Another possible mechanism of action of anti-TNF on T cells is the regulation of cell death. The action of anti-TNF drugs on cell death was tested using the Jurkat T-cell line transfected with tmTNF [24]. Due to the absence of the Fc fragment, CZP did not induce antibody-dependent cell-mediated cytotoxicity or complement-dependent cytotoxicity, whereas golimumab, IFX, and ADA did. CZP and ETA did not induce apoptosis in tmTNF Jurkat cells [24]. However, those data were obtained with cells overexpressing tmTNF and cannot be extrapolated to physiologic conditions. In tm-Jurkat T-cells, ADCC and CDC, induced by IFX and ADA, were of lower intensity than with ETA, and were not observed with CZP [24].

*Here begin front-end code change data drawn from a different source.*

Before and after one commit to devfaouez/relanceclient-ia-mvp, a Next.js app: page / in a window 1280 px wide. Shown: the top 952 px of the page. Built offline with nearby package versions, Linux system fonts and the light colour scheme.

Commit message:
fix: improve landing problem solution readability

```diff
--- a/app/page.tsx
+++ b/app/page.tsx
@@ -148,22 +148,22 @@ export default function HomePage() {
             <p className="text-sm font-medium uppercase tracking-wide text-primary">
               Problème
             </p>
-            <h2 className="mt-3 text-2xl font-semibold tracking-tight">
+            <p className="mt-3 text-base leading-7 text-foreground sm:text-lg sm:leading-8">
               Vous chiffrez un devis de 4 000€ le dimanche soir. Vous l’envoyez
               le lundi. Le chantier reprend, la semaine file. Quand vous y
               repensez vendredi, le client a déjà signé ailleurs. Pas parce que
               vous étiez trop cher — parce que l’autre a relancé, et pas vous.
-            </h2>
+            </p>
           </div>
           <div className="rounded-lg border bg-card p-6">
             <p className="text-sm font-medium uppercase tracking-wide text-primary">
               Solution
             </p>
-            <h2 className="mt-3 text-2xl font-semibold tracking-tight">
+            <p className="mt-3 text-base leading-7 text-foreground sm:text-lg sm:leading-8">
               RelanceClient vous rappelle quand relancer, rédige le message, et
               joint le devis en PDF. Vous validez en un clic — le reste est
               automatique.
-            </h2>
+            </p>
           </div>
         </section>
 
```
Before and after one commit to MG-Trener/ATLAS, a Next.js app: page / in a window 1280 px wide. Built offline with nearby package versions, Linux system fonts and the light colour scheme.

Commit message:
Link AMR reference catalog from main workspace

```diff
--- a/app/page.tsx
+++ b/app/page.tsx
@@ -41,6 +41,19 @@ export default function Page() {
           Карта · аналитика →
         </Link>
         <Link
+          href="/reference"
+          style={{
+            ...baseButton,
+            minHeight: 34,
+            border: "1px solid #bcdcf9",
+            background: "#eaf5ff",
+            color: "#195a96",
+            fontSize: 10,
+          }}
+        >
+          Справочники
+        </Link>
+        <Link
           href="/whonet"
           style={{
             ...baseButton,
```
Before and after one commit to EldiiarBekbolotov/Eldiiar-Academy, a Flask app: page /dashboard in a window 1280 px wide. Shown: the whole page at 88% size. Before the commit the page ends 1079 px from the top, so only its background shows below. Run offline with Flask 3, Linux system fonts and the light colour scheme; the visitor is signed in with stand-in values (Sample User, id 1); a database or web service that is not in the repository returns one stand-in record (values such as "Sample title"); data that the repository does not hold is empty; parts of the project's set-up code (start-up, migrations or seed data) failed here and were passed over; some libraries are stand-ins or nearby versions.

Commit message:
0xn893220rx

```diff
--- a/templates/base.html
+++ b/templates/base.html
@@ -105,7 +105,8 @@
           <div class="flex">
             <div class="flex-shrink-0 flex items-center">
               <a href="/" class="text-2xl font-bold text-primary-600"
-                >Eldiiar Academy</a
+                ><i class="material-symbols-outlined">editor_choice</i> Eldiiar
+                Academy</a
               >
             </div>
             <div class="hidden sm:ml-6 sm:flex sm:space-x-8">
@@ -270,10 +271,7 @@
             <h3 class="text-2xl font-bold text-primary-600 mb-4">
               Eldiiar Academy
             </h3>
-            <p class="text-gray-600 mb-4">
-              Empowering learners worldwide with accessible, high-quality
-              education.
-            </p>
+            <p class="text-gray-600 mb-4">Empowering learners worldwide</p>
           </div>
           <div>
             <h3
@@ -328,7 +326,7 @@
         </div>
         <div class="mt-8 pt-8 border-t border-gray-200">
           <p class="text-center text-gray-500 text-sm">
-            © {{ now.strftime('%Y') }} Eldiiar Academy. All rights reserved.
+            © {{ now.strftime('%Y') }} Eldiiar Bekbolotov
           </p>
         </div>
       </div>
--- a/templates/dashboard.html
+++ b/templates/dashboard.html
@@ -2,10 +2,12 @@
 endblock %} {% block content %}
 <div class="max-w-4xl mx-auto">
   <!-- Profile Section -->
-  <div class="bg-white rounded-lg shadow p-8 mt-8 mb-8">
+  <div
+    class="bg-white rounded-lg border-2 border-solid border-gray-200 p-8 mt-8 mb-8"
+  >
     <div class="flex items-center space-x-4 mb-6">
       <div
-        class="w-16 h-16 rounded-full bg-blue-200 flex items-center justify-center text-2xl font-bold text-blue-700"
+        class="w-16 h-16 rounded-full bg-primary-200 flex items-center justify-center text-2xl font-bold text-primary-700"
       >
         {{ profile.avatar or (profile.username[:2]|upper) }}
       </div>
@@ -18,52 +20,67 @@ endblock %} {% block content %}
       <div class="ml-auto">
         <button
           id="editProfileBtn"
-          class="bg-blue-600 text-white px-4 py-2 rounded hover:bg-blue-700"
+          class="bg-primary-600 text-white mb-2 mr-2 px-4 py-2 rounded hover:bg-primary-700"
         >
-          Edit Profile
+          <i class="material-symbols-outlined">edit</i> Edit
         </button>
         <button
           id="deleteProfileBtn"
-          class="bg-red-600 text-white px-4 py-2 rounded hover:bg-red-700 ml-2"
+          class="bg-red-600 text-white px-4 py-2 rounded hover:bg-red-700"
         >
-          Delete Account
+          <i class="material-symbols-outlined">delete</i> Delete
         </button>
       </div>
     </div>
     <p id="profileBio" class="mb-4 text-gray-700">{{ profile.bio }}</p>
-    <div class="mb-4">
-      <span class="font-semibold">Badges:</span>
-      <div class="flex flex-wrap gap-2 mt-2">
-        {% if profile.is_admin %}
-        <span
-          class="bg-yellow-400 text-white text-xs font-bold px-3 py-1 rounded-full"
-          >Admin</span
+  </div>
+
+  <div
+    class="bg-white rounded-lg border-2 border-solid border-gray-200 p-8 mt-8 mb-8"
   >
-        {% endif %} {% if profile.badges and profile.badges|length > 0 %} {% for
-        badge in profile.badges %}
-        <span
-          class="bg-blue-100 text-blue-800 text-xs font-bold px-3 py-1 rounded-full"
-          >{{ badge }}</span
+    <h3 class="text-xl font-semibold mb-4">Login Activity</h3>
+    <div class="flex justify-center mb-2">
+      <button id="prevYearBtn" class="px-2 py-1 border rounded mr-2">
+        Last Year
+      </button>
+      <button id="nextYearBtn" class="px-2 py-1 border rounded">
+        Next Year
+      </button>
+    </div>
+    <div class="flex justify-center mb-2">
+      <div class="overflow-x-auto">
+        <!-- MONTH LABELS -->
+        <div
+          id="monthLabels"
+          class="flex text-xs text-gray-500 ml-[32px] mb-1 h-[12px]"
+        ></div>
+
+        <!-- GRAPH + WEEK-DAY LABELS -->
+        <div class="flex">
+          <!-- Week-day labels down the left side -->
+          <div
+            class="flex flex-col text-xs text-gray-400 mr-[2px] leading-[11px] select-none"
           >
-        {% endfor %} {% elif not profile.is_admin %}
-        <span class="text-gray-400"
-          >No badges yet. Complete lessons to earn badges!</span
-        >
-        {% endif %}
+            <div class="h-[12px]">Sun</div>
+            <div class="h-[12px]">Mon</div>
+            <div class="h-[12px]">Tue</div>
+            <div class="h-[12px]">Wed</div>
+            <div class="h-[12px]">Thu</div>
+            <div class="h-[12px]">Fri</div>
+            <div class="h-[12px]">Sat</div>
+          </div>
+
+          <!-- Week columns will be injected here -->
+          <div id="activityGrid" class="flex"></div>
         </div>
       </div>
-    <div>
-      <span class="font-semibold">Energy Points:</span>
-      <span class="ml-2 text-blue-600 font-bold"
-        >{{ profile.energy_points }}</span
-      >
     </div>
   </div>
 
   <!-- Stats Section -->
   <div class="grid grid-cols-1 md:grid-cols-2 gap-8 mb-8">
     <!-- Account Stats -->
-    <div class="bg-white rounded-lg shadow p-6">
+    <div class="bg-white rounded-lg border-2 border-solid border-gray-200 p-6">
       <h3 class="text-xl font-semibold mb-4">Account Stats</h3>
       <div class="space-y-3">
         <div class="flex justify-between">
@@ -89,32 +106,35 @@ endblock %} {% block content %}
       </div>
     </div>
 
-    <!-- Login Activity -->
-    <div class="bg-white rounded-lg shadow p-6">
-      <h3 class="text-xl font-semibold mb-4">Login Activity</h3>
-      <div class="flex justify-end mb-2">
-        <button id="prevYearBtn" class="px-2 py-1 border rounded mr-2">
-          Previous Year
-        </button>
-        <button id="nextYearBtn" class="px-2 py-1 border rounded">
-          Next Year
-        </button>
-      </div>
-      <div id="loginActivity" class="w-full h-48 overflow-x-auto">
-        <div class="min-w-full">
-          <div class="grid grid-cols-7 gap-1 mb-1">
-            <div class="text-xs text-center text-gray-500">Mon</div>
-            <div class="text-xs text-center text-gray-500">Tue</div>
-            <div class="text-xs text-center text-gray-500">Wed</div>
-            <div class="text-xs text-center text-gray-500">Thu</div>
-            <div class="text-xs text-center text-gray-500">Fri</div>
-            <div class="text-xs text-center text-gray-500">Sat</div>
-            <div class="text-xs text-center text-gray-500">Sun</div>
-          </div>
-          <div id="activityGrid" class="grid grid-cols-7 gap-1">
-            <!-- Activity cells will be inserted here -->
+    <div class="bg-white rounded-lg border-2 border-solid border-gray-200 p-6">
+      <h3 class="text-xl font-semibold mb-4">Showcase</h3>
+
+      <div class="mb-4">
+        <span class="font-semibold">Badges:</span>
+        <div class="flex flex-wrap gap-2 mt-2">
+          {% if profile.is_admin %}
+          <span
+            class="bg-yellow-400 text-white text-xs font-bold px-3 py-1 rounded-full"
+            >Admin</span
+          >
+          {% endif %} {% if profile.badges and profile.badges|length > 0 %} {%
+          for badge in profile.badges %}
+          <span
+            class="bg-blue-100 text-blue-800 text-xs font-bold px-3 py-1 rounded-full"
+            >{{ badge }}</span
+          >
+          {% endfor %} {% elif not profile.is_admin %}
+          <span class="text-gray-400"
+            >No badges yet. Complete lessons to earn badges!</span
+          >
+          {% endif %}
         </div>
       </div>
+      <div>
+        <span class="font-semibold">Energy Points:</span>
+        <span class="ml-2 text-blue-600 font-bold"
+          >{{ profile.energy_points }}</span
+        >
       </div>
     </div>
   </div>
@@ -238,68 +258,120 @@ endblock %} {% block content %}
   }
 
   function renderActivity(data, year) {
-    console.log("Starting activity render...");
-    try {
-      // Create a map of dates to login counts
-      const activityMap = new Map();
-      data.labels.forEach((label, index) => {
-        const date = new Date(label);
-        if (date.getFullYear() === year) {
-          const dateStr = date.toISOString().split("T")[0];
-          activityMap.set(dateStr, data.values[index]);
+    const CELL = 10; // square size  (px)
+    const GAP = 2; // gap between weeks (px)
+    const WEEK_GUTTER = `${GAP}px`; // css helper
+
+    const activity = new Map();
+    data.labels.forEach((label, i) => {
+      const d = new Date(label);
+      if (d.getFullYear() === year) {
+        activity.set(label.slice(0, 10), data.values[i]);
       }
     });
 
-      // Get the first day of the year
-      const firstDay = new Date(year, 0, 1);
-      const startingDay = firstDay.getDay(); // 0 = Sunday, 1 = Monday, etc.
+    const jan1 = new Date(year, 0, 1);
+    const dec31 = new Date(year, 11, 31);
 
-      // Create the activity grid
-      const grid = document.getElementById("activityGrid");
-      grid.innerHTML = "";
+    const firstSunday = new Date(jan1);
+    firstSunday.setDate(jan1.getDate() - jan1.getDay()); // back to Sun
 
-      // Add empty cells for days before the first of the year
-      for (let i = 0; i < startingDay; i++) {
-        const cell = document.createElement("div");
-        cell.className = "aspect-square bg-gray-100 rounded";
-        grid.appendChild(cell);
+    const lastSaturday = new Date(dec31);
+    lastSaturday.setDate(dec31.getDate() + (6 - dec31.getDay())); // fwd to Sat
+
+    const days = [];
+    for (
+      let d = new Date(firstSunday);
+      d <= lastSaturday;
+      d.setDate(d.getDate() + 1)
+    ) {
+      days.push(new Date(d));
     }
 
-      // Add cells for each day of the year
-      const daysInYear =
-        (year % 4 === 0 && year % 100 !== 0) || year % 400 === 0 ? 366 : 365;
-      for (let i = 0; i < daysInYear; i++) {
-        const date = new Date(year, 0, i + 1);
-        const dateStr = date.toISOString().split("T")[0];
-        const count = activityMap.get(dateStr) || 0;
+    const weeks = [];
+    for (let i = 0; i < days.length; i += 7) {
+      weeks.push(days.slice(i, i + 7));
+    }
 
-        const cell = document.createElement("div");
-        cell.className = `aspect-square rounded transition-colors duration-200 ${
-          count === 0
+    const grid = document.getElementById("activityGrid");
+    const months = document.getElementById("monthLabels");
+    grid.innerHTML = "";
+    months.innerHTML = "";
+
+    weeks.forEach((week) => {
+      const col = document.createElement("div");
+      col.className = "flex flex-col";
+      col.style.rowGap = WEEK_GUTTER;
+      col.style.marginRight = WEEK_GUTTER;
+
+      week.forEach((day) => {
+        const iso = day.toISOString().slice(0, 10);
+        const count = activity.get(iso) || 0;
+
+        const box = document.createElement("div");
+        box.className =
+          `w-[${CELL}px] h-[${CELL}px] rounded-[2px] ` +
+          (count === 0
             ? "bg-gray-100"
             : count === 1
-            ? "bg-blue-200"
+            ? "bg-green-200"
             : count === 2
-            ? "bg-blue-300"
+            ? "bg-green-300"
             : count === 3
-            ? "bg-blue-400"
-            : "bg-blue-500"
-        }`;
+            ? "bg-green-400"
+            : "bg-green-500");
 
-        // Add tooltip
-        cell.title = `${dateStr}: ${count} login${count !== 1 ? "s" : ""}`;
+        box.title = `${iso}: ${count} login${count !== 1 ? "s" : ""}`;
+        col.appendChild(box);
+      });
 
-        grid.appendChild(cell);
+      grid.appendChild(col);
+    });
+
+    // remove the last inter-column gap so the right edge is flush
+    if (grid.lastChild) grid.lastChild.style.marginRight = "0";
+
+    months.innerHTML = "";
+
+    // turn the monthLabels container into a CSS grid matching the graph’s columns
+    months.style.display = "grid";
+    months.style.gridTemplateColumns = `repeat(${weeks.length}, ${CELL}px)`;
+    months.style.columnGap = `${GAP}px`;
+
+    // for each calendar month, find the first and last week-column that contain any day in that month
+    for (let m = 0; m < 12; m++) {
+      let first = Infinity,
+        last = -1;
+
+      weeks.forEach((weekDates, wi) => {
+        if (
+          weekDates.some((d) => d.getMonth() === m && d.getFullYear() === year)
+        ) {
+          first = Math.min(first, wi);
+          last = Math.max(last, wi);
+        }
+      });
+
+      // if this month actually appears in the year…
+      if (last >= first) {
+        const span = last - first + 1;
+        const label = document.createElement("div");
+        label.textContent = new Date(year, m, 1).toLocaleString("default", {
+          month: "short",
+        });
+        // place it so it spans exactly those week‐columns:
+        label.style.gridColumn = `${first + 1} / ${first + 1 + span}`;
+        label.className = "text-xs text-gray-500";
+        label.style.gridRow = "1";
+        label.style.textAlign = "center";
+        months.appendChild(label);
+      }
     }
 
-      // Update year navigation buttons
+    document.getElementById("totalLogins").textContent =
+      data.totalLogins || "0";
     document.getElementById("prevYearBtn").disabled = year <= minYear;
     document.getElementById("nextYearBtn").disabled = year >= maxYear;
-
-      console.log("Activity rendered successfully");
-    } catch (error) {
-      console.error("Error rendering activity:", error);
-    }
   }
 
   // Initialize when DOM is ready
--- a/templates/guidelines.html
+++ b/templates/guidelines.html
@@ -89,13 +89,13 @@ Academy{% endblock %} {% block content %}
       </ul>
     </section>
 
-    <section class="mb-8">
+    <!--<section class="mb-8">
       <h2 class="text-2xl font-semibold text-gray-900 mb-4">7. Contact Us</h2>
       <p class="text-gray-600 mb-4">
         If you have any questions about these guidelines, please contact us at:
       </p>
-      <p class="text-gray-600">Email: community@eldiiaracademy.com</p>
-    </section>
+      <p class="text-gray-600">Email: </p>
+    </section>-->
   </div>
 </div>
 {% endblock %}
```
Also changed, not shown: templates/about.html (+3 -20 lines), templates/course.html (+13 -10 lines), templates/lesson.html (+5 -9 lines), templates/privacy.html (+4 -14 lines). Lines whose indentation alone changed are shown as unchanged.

In patients with active RA, spontaneous apoptosis of CD4+CD25+ cells was evaluated at the start of treatment with IFX and after 3 months of treatment [25]. It was shown that spontaneous in-vitro apoptosis of CD4+CD25+ cells, which was increased in RA patients compared with healthy donors, was reduced after treatment with IFX [25].

Effects of anti-TNF on T-helper cell subset differentiation

There is now a growing literature in RA patients on increased T helper (Th)1 [2629] and Th17 [26, 27, 29, 30] responses following TNF blockade. Th17 and shifting to nonclassic Th1 have been described as potential components of the pathophysiology of RA, but their overall significance is debated [31].

Hull et al. reported that patients responding to ADA or ETA had an increase in circulating Th17 [30]. Conversely, an increase in Th17 has been reported in patients not responding to TNF inhibitors [27, 32, 33]. Along similar lines, a good response was correlated with low levels of Th17 and was shown to be controlled by regulatory T cells (Tregs) in patients treated with ADA, not in those treated with ETA [34]. Th1 compartments were also reported to be increased in patients not responding to IFX [27] and, conversely, in patients in remission in response to ADA [26].

Furthermore, all the anti-TNF drugs IFX, ADA, CZP, and ETA induce IL-17+CD4+ T cells expressing IL-10 in RA patients [35]. The induction of IL-10 in association with IL-17 by Th17 suggests a modulatory role of those cells, but this needs to be demonstrated.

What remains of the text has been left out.